While hair loss medications Propecia and Rogaine can be effective hair loss treatments taken separately or as part of the same hair regrowth regimen, they do not work the same way.
When first announced as cures for hair loss, both Rogaine (minoxidil) and Propecia (finasteride) were hailed to be as important as the introduction of birth control pills and the Salk vaccine. Finally, going bald would be a choice, not an immutable verdict of nature.
Both have been available for a generation of use and proved to be helpful to men (both medications) and women (Rogaine only). But each comes with its own set of efficacy, side effects and costs. Following are the pros and cons of each, to help you decide if either is right for you.
Propecia & Rogaine: External versus internal application
Rogaine is applied topically to the scalp (foam or lotion), and Propecia is taken internally as a pill. Rogaine must be applied twice daily without interruption to remain effective, and uninterrupted use is required of Propecia as well.
For many people something you apply directly to the skin will always be preferred over an internal medication. This is because some medications that pass through the digestive system and the liver can be detrimental to certain internal organs. There are no known serious detrimental effects on the liver or other internal organs from taking Propecia.
Propecia & Rogaine: Effectiveness
Both Propecia and Rogaine are effective but in varying degrees with different types of individuals. Propecia, according to Merck & Co., its manufacturer, halts hair loss in a majority of those taking it (86 percent) and helps regrow hair in almost half (48 percent) of patients. The product is not available for women. Rogaine is 30 to 40 percent effective in its regular (2 percent) formulation and between 50 and 60 percent with its extra-strength (5 percent) version. Dense regrowth of hair, however, is uncommon (8 percent of users), and actual gains in hair count are less frequent as well (30 percent). It is more effective for women than for men.
With both Propecia and Rogaine, earlier use in patients under 40 will yield the greatest results. And the baldness that is prevented or reversed tends to be on the crown of the head, not at the hairline (which will continue to recede over time).
Propecia & Rogaine: Major and minor side effects
Rogaine can cause skin irritation, which includes burning, scaling, itchiness, dryness, and flaking, at the point of application (crown of the head). Users are advised to limit sun exposure for this reason. Other, rarer side effects include lightheadedness, rapid heart rate, chest pain, swelling (stomach, face, hands or ankles), breathing difficulty and weight gain. Women who are or who could become pregnant are advised against using Rogaine.

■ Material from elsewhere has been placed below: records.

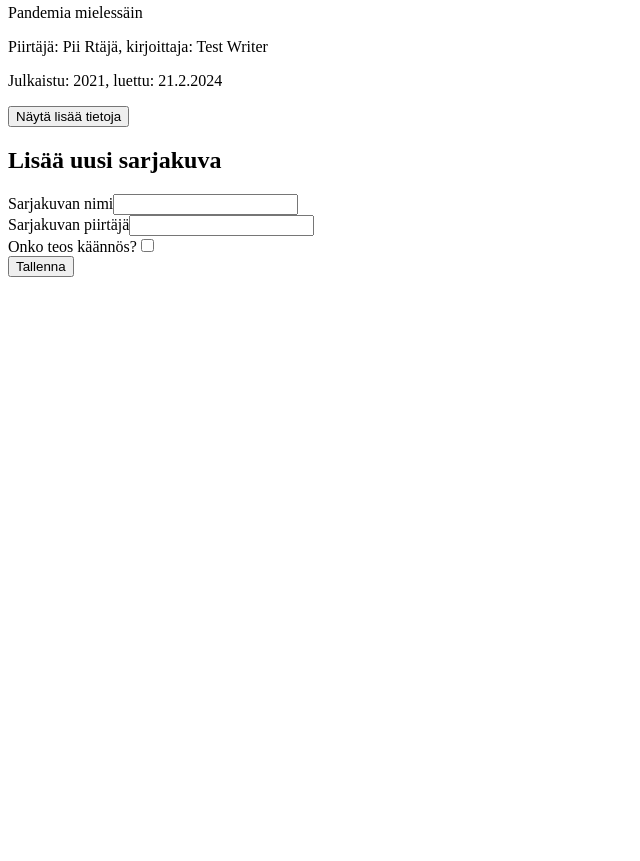
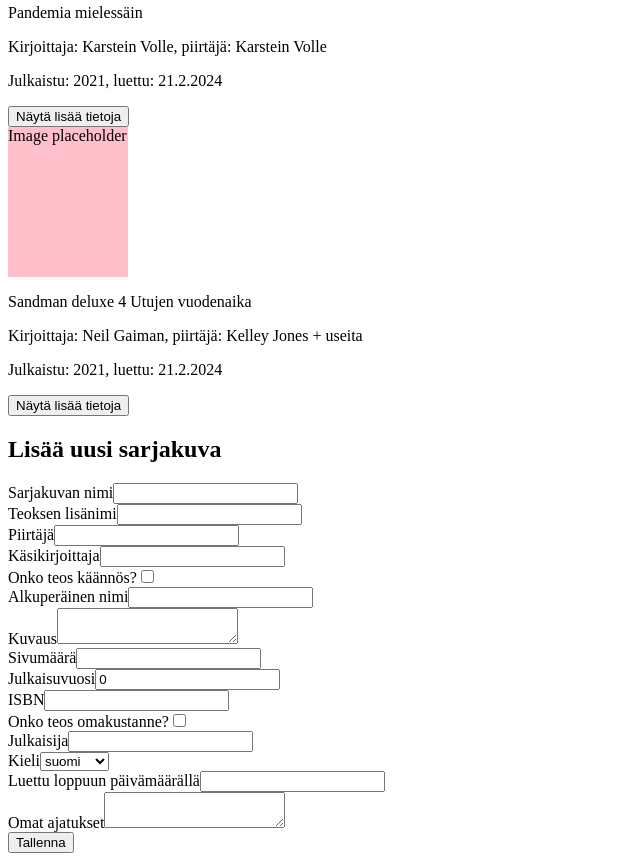
Before and after one commit to faltzuthewiz/comics-frontend, a React (Vite) app: page / in a window 1280 px wide. Shown: the part 960-1821 px from the top of the page, without its empty margins (0-640 px from the left). Before the commit the page ends 1245 px from the top, so only its background shows below. Built offline with nearby package versions, Linux system fonts and the light colour scheme.

Commit message:
modified form, deleted unnecessary commented code

```diff
--- a/src/App.jsx
+++ b/src/App.jsx
@@ -28,7 +28,7 @@ function App() {
     {
       id: 2,
       name: "Test comic 2",
-      additionalName: "",
+      additionalName: "The revenge of the test comics",
       translation: false,
       originalName: "Testisarjakuva 2",
       artist: "Pii Rtäjä",
@@ -49,10 +49,28 @@ function App() {
       additionalName: "",
       translation: true,
       originalName: "Pandemic Mindmap",
-      artist: "Pii Rtäjä",
-      writer: "Teppo Testaaja",
+      artist: "Karstein Volle",
+      writer: "Karstein Volle",
       details: "This is the test book number 3",
       pages: "300",
+      publicationYear: 2021,
+      ISBN: "1234567895522",
+      selfPublished: false,
+      publisher: "",
+      language: "Finnish",
+      dateRead: "21.2.2024",
+      ownThoughts: "I read this comic.",
+    },
+    {
+      id: 4,
+      name: "Sandman deluxe 4",
+      additionalName: "Utujen vuodenaika",
+      translation: true,
+      originalName: "The Sandman: The Deluxe Edtion Boom Four",
+      artist: "Kelley Jones + useita",
+      writer: "Neil Gaiman",
+      details: "This is the test book number 4",
+      pages: "264",
       publicationYear: 2021,
       ISBN: "1234567895522",
       selfPublished: false,
@@ -81,30 +99,30 @@ function App() {
     setFilterName(keyword)
   }
 
-  // const [isChecked, setIsChecked] = useState(false) and this
-
   const [comic, setComic] = useState({
     name: "",
+    additionalName: "",
+    translation: false,
+    originalName: "",
     artist: "",
-    //translation: isChecked,
-    translation: false,
+    writer: "",
+    details: "",
+    pages: "",
+    publicationYear: 0,
+    ISBN: "",
+    selfPublished: false,
+    publisher: "",
+    language: "Finnish",
+    dateRead: "",
+    ownThoughts: "",
   })
 
-  /* I can probably get rid of this
-  const handleCheckboxChange = () => {
-    setIsChecked(!isChecked)
-  }
-*/
-
-  // The checkbox is not currently synching... It changes visually only when the change-function is activated. I need to come up with a better solution.
   const change = (e) => {
     const { name, value, type, checked } = e.target
     const newValue = type === 'checkbox' ? checked : value
 
     setComic({
       ...comic,
-      //[e.target.name]: e.target.value,
-      // translation: isChecked,
       [name]: newValue,
       id: comicsList.length + 1,
     })
@@ -115,24 +133,29 @@ function App() {
   const addComic = (e) => {
     e.preventDefault()
 
-    //setIsChecked(false)
-
     setComic({
       name: "",
+      additionalName: "",
+      translation: false,
+      originalName: "",
       artist: "",
-      translation: false,
-      //translation: isChecked,
+      writer: "",
+      details: "",
+      pages: "",
+      publicationYear: 0,
+      ISBN: "",
+      selfPublished: false,
+      publisher: "",
+      language: "Finnish",
+      dateRead: "",
+      ownThoughts: "",
     })
-
-
 
     setComicsList(comicsList.concat(comic))
     setComicsToShow(comicsList.concat(comic))
   }
   console.log(comicsList)
 
-
-  // changeCheckbox={handleCheckboxChange}
   return (
     <>
       <Introduction />
--- a/src/components/AddComicForm.jsx
+++ b/src/components/AddComicForm.jsx
@@ -1,8 +1,4 @@
-import { useState } from "react"
-
-function AddComicForm({ change, addComic, comic, changeCheckbox }) {
-
-    // onChange={changeCheckbox}
+function AddComicForm({ change, addComic, comic }) {
 
     return (
         <div>
@@ -12,11 +8,55 @@ function AddComicForm({ change, addComic, comic, changeCheckbox }) {
                 <label>Sarjakuvan nimi
                     <input type="text" name="name" value={comic.name} onChange={change} /> <br />
                 </label>
-                <label>Sarjakuvan piirtäjä
+                <label>Teoksen lisänimi
+                    <input type="text" name="additionalName" value={comic.additionalName} onChange={change} /> <br />
+                </label>
+                <label>Piirtäjä
                     <input type="text" name="artist" value={comic.artist} onChange={change} /> <br />
+                </label>
+                <label>Käsikirjoittaja
+                    <input type="text" name="writer" value={comic.writer} onChange={change} /> <br />
                 </label>
                 <label>Onko teos käännös?
                     <input type="checkbox" name="translation" checked={comic.translation} onChange={change} /> <br />
+                </label>
+                <label>Alkuperäinen nimi
+                    <input type="text" name="originalName" value={comic.originalName} onChange={change} /> <br />
+                </label>
+                <label>Kuvaus
+                    <textarea name="details" value={comic.details} onChange={change} /> <br />
+                </label>
+                <label>Sivumäärä
+                    <input type="text" name="pages" value={comic.pages} onChange={change} /> <br />
+                </label>
+                <label>Julkaisuvuosi
+                    <input type="text" name="publicationYear" value={comic.publicationYear} onChange={change} /> <br />
+                </label>
+                <label>ISBN
+                    <input type="text" name="ISBN" value={comic.ISBN} onChange={change} /> <br />
+                </label>
+                <label>Onko teos omakustanne?
+                    <input type="checkbox" name="selfPublished" checked={comic.selfPublished} onChange={change} /> <br />
+                </label>
+                <label>Julkaisija
+                    <input type="text" name="publisher" value={comic.publisher} onChange={change} /> <br />
+                </label>
+                <label>Kieli
+                    <select name="language" defaultValue={comic.language} onChange={change}>
+                        <option value="Finnish">suomi</option>
+                        <option value="English">englanti</option>
+                        <option value="Swedish">ruotsi</option>
+                        <option value="German">saksa</option>
+                        <option value="Danish">tanska</option>
+                        <option value="Other">muu</option>
+                    </select>
+                    <br />
+                </label>
+                <label>Luettu loppuun päivämäärällä
+                    <input type="text" name="dateRead" value={comic.dateRead} onChange={change} /> <br />
+                </label>
+                <label>Omat ajatukset
+                    <textarea name="ownThoughts" value={comic.ownThoughts} onChange={change} /> <br />
                 </label>
                 <button type="submit">Tallenna</button>
             </form>
--- a/src/components/ComicsList.jsx
+++ b/src/components/ComicsList.jsx
@@ -8,8 +8,8 @@ function ComicsList({ comics }) {
                         return (
                             <div key={comic.id}>
                                 <div style={{ height: "150px", width: "120px", backgroundColor: "pink" }}>Image placeholder</div>
-                                <p>{comic.name}</p>
-                                <p>Piirtäjä: {comic.artist}, kirjoittaja: Test Writer</p>
+                                <p>{comic.name} {comic.additionalName}</p>
+                                <p>Kirjoittaja: {comic.writer}, piirtäjä: {comic.artist}</p>
                                 <p>Julkaistu: {comic.publicationYear}, luettu: {comic.dateRead}</p>
                                 <button>Näytä lisää tietoja</button>
                             </div>
--- a/src/components/Filter.jsx
+++ b/src/components/Filter.jsx
@@ -2,7 +2,7 @@ function Filter({ onChange, value }) {
     return (
         <div>
             <form action="">
-                <label>Suodata sarjakuvia <br />
+                <label>Suodata sarjakuvia nimen perusteella<br />
                     <input type="search" value={value} onChange={onChange} />
                 </label>
             </form>
```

Propecia is particularly problematic for women who may be pregnant (and, in particular, their male fetuses). Mere exposure to a broken pill, in contact with the skin, can lead to genital abnormalities in the male fetus. Men taking Propecia experience — at a rate of about 3.8 percent — adverse effects, which may include erectile dysfunction, decreased volume of ejaculate and decreased libido, as well as itchiness, hives, swelling of the lips and face and testicular pain.
Propecia & Rogaine: Can they be combined?
The FDA (Food and Drug Administration) takes no official position on whether combination therapy, using both Rogaine and Propecia, is either dangerous or more effective, or both. Several online Web sites feature individuals who claim a synergistic effect of using both simultaneously.
Cost and prescription vs. over the counter
Rogaine in a 5% solution starts at about $19 for a three-month supply — generic brands are less expensive than the original brand, which can be priced at more than twice as much. It has been available without a prescription since 1998. Propecia ranges in cost via online suppliers from $28 to $71 for a monthly supply. It requires a prescription from a medical doctor.
So, has either Propecia or Rogaine lived up to its expectation? That seems to depend on the individual using them. Personal choices about cost, side effects, and daily maintenance schedules are generally what drives individuals to try and continue to use these medications (or not).